Tax returns

A Trump-appointed federal judge decided Monday that President Trump can't currently sue New York state officials in a Washington, DC, court to stop the release of his tax returns to Congress. The ruling, decided by Judge Carl Nichols, is the latest call in a near-constant tug-of-war between the President and House Democrats who want to obtain his financial records. Courts have sided with the House multiple times in similar cases where its committees have subpoenaed Trump's financial records, but here's the rub: Trump is still appealing those rulings, so the subpoenas are still on hold. The ruling says Trump could file a similar lawsuit with another court, such as in New York state, or later to prevent the request from Congress.


Chemical attack in China

A chemical attack in China injured 51 children and three teachers on Monday afternoon. According to a state-run news agency, a 23-year-old suspect climbed into the school in Kaiyuan city, Yunnan province, and sprayed a corrosive chemical known as caustic soda. He was detained about an hour after the attack. Local police said he allegedly sprayed the chemical as an act of revenge on society. The incident continues a worrying series of school attacks in the country. In October of 2018, a woman attacked a kindergarten class with a knife and injured at least 14 students. Earlier that year, a man stabbed and killed nine students at a middle school. In 2017, 11 kindergarten students were injured in another knife attack.


California school shooting

A student walked into his Southern California high school yesterday, pulled a gun out of his backpack and shot five classmates, killing two, police say. It was the suspect's 16th birthday. The terror unfolded at Santa Clarita's Saugus High School in a matter of seconds, and when it was all over, the shooter turned the gun on himself. He remains in critical condition. A 16-year-old girl and a 14-year-old boy died at a hospital. Authorities said they are looking into the suspected shooter's Instagram account, which was taken down after the shooting. It appears he may have posted a warning before the attack, but police want to determine who else had access to the account.


Saudi Aramco IPO starts November 17

Saudi Aramco, the world's biggest oil producer, will float its shares on the Saudi Stock Exchange. This anticipated event is exciting speculators worldwide. Aramco will allocate 0.5 per cent of its shares to individual investors. It could be the largest ever IPO (Initial Public Offering). Investors have until December 4 to buy shares in the world's most profitable company. It is valued at up to $2.3 trillion. Its rival, Exxon Mobil, has a valuation of $300 billion.

Saudi Aramco's CEO hopes the IPO will help diversify Saudi Arabia's economy. Further share offerings may take place later worldwide. Saudi is heavily reliant on oil. The IPO is part of a plan from Saudi's Crown Prince Mohammed bin Salman to reform the kingdom's economy.
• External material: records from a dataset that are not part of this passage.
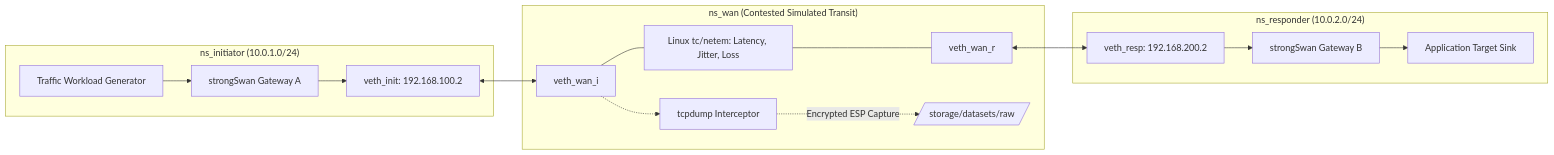
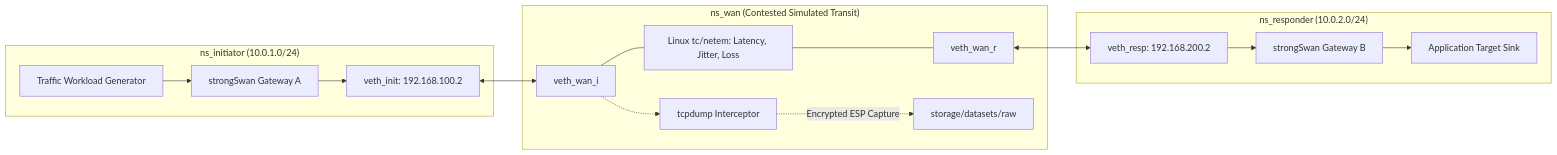
Before and after one commit to sharancode3/TunnelTrace-AI: the third of 13 diagrams in docs/architecture/ML_DATASET_ENGINEERING.md, drawn with Mermaid. The commit also changed other lines of this file and 14 other files, not shown here.

Commit message:
fix(docs): standardize all Mermaid diagram syntax for GitHub rendering

````diff
--- a/docs/architecture/ML_DATASET_ENGINEERING.md
+++ b/docs/architecture/ML_DATASET_ENGINEERING.md
@@ -223,21 +227,23 @@
 ```mermaid
+
 graph LR
-    subgraph "ns_initiator (10.0.1.0/24)"
-        GEN[Traffic Workload Generator] --> SWAN_A[strongSwan Gateway A]
-        SWAN_A --> VETH_A[veth_init: 192.168.100.2]
+    subgraph ns_initiator__10_0_1_0_24 ["ns_initiator (10.0.1.0/24)"]
+        GEN["Traffic Workload Generator"] --> SWAN_A["strongSwan Gateway A"]
+        SWAN_A --> VETH_A["veth_init: 192.168.100.2"]
     end
 
-    subgraph "ns_wan (Contested Simulated Transit)"
-        VETH_A <--> WAN_IN[veth_wan_i]
-        WAN_IN --- NETEM[Linux tc/netem: Latency, Jitter, Loss]
-        NETEM --- WAN_OUT[veth_wan_r]
-        TAP[tcpdump Interceptor] -.->|Encrypted ESP Capture| PCAP_OUT[/storage/datasets/raw/]
+    subgraph ns_wan__Contested_Simulated_Transit ["ns_wan (Contested Simulated Transit)"]
+        VETH_A <--> WAN_IN["veth_wan_i"]
+        WAN_IN --- NETEM["Linux tc/netem: Latency, Jitter, Loss"]
+        NETEM --- WAN_OUT["veth_wan_r"]
+        TAP["tcpdump Interceptor"] -.->|"Encrypted ESP Capture"| PCAP_OUT["storage/datasets/raw"]
         WAN_IN -.-> TAP
     end
 
-    subgraph "ns_responder (10.0.2.0/24)"
-        WAN_OUT <--> VETH_B[veth_resp: 192.168.200.2]
-        VETH_B --> SWAN_B[strongSwan Gateway B]
-        SWAN_B --> SINK[Application Target Sink]
+    subgraph ns_responder__10_0_2_0_24 ["ns_responder (10.0.2.0/24)"]
+        WAN_OUT <--> VETH_B["veth_resp: 192.168.200.2"]
+        VETH_B --> SWAN_B["strongSwan Gateway B"]
+        SWAN_B --> SINK["Application Target Sink"]
     end
+
 ```
````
He hopes it will boost many areas of the economy and society. He is heading the development of a range of non-oil industries, like healthcare, mining and tourism.


Airlines create extra CO2 by 'fuel-tankering'

An employee who works for British Airways (BA) has told newspapers about the company creating more CO2. The unnamed person is a whistleblower - someone who tells the truth about company secrets. The whistleblower said BA and many other airlines use "fuel-tankering" to save money. However, fuel-tankering is very bad for the environment. Scientists say it adds to global warming. Fuel-tankering is when airplanes store extra fuel to get to their destination and back. This means the airline saves money by paying for all the fuel in its home country instead of buying more expensive fuel at its destination. Scientists say fuel-tankering puts as much CO2 in the air each year as a large town.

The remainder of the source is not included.